== SOURCE DATA ==

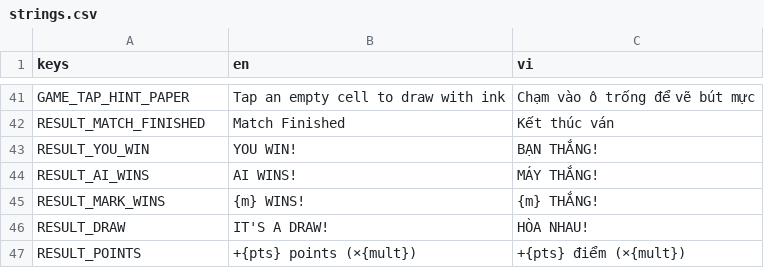
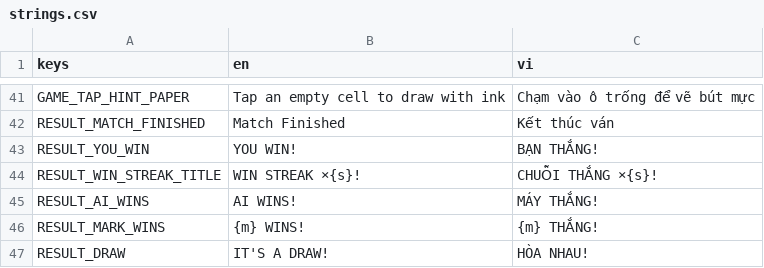
Before and after one commit to baonguyena1/tictactoe, a CSV file: resources/i18n/strings.csv, drawn as a sheet; only a part is shown, gaps mark what is left out; the shorter side is filled out with more unchanged rows.

```diff
--- a/resources/i18n/strings.csv
+++ b/resources/i18n/strings.csv
@@ -43,2 +43,3 @@ RESULT_MATCH_FINISHED,Match Finished,Kết thúc ván
 RESULT_YOU_WIN,YOU WIN!,BẠN THẮNG!
+RESULT_WIN_STREAK_TITLE,WIN STREAK ×{s}!,CHUỖI THẮNG ×{s}!
 RESULT_AI_WINS,AI WINS!,MÁY THẮNG!
```
Also changed, not shown: 20 other files.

===

TASK BRIEF: Across all the records, find the lines containing the word "shown" and reproduce each one.

EXERCISE RESPONSE:
Before and after one commit to baonguyena1/tictactoe, a CSV file: resources/i18n/strings.csv, drawn as a sheet; only a part is shown, gaps mark what is left out; the shorter side is filled out with more unchanged rows.
Also changed, not shown: 20 other files.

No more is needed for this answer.